* **INPUT DATA**
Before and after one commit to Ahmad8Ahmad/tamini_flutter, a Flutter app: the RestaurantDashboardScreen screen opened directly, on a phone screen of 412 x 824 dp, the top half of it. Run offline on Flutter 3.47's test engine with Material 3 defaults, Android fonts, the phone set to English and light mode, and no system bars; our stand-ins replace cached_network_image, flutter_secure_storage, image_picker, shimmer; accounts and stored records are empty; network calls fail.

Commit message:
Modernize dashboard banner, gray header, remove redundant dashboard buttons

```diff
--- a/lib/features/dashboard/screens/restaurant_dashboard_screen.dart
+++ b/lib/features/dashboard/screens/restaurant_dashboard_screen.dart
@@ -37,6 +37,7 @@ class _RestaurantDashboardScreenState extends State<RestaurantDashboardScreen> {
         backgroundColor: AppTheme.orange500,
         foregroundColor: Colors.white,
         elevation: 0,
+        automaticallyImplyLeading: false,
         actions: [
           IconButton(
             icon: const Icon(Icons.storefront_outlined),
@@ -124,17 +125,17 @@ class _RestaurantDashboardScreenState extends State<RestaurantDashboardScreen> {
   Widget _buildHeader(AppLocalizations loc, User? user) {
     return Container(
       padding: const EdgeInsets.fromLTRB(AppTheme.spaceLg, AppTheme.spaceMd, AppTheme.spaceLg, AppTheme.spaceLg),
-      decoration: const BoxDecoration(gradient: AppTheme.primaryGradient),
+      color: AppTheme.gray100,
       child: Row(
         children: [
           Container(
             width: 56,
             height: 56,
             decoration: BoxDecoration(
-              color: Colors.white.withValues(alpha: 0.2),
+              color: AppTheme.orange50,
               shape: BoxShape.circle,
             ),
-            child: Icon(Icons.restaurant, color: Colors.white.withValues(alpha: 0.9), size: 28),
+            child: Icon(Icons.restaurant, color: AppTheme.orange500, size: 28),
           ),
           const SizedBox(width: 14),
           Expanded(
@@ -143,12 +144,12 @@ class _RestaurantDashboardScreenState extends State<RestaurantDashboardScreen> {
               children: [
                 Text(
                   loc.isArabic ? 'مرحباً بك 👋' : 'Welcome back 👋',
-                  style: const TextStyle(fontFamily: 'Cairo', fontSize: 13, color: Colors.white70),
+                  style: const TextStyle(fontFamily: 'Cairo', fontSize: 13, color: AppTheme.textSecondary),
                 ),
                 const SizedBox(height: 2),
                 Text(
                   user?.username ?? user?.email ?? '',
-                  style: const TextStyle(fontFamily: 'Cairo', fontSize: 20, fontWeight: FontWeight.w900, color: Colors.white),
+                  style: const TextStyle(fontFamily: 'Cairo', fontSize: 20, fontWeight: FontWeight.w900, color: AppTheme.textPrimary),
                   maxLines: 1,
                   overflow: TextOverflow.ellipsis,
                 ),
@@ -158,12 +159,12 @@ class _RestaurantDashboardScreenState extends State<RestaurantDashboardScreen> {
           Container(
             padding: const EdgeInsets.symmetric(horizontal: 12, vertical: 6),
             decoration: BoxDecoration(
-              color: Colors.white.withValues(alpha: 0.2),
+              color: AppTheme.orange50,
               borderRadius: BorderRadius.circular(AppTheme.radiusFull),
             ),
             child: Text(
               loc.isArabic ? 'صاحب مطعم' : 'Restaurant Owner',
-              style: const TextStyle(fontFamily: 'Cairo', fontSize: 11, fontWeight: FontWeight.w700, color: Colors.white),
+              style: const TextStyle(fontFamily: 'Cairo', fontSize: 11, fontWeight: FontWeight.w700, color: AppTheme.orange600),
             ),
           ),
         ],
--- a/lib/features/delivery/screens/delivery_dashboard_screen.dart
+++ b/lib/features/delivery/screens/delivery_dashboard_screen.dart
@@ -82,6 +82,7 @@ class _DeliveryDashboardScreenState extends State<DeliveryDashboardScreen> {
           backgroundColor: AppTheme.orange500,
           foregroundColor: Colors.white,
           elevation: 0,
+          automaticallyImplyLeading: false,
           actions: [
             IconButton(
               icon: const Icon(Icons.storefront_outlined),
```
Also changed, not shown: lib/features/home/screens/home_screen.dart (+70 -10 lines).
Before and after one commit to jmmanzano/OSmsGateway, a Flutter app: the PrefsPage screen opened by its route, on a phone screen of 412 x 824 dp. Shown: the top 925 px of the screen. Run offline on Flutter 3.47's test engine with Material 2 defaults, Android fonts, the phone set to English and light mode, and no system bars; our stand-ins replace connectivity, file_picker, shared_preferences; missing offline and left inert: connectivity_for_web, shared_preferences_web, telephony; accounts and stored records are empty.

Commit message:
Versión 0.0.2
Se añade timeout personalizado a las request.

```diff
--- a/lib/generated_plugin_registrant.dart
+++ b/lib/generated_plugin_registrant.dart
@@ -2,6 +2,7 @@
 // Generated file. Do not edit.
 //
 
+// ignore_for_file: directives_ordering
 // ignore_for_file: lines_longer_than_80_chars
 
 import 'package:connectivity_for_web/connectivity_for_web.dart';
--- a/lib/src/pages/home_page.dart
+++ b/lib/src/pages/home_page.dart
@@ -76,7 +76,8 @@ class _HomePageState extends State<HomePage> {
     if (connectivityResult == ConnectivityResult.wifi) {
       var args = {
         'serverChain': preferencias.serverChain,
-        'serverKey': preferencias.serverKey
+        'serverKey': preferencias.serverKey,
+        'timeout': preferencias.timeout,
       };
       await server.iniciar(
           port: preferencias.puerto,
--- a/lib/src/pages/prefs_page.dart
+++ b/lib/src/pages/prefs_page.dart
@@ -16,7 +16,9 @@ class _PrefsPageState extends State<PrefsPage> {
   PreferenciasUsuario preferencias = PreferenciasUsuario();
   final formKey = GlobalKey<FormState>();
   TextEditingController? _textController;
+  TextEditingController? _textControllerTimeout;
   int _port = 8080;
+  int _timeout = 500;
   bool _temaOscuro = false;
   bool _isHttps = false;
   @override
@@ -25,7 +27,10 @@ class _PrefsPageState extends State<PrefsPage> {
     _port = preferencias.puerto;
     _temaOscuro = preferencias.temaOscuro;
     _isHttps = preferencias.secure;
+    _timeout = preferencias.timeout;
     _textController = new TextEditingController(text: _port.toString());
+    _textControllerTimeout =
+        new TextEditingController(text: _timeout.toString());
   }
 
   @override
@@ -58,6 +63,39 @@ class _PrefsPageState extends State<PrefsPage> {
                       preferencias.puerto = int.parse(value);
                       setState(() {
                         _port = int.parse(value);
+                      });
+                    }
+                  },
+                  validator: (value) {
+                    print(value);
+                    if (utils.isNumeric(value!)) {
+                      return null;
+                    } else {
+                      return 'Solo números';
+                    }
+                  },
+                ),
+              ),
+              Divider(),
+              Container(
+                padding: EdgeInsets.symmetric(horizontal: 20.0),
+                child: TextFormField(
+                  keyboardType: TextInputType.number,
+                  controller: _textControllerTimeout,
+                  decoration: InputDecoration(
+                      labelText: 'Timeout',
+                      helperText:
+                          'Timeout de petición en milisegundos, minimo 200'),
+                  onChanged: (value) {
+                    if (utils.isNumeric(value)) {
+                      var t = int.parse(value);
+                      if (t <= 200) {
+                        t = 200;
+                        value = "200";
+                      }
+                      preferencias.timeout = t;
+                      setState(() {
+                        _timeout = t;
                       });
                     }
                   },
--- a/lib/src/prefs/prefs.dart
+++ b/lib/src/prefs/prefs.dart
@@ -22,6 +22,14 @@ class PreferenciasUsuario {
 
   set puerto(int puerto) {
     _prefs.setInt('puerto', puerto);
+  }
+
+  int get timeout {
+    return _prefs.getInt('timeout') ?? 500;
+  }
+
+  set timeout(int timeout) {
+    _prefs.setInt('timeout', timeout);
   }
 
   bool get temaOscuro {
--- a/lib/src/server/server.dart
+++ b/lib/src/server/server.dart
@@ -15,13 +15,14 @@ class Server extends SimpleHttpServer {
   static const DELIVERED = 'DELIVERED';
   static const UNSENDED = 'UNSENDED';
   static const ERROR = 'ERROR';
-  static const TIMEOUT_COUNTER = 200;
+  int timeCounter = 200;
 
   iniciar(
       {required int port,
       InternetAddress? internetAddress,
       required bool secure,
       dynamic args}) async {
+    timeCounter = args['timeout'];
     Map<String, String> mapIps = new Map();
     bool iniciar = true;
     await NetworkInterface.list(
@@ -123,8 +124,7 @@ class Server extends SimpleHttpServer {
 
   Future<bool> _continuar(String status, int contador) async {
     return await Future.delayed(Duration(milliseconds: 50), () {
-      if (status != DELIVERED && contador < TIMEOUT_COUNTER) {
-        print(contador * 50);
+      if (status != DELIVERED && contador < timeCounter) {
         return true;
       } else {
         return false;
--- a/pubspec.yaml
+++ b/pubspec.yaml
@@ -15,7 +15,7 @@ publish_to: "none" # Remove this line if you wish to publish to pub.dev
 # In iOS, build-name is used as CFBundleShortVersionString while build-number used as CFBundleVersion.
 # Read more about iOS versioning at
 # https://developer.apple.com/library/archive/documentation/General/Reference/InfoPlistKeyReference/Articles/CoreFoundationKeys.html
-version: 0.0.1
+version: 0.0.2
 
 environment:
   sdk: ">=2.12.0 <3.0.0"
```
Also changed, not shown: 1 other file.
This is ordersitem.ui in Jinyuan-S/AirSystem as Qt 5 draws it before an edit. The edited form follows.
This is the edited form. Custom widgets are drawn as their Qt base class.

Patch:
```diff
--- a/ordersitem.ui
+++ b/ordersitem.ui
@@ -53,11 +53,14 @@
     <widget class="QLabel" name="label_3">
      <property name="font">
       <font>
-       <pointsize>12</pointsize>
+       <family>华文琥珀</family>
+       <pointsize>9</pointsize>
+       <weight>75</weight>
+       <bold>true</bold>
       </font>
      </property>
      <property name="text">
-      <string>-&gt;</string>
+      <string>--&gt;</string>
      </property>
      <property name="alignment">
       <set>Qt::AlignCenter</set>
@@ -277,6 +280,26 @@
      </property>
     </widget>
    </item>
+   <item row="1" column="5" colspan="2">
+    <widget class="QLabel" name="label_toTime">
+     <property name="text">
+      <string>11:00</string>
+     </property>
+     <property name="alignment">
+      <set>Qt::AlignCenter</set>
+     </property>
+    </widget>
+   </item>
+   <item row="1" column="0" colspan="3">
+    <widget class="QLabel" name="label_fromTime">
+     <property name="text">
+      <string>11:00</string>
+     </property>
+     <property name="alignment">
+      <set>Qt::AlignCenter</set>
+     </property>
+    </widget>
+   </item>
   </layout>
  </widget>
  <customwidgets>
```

* **TASK INSTRUCTIONS**
Of the lines above, show those in which "extends" appears.

* **COMPLETED EXERCISE**
@@ -37,6 +37,7 @@ class _RestaurantDashboardScreenState extends State<RestaurantDashboardScreen> {
@@ -124,17 +125,17 @@ class _RestaurantDashboardScreenState extends State<RestaurantDashboardScreen> {
@@ -143,12 +144,12 @@ class _RestaurantDashboardScreenState extends State<RestaurantDashboardScreen> {
@@ -158,12 +159,12 @@ class _RestaurantDashboardScreenState extends State<RestaurantDashboardScreen> {
@@ -82,6 +82,7 @@ class _DeliveryDashboardScreenState extends State<DeliveryDashboardScreen> {
@@ -76,7 +76,8 @@ class _HomePageState extends State<HomePage> {
@@ -16,7 +16,9 @@ class _PrefsPageState extends State<PrefsPage> {
@@ -25,7 +27,10 @@ class _PrefsPageState extends State<PrefsPage> {
@@ -58,6 +63,39 @@ class _PrefsPageState extends State<PrefsPage> {
@@ -15,13 +15,14 @@ class Server extends SimpleHttpServer {
@@ -123,8 +124,7 @@ class Server extends SimpleHttpServer {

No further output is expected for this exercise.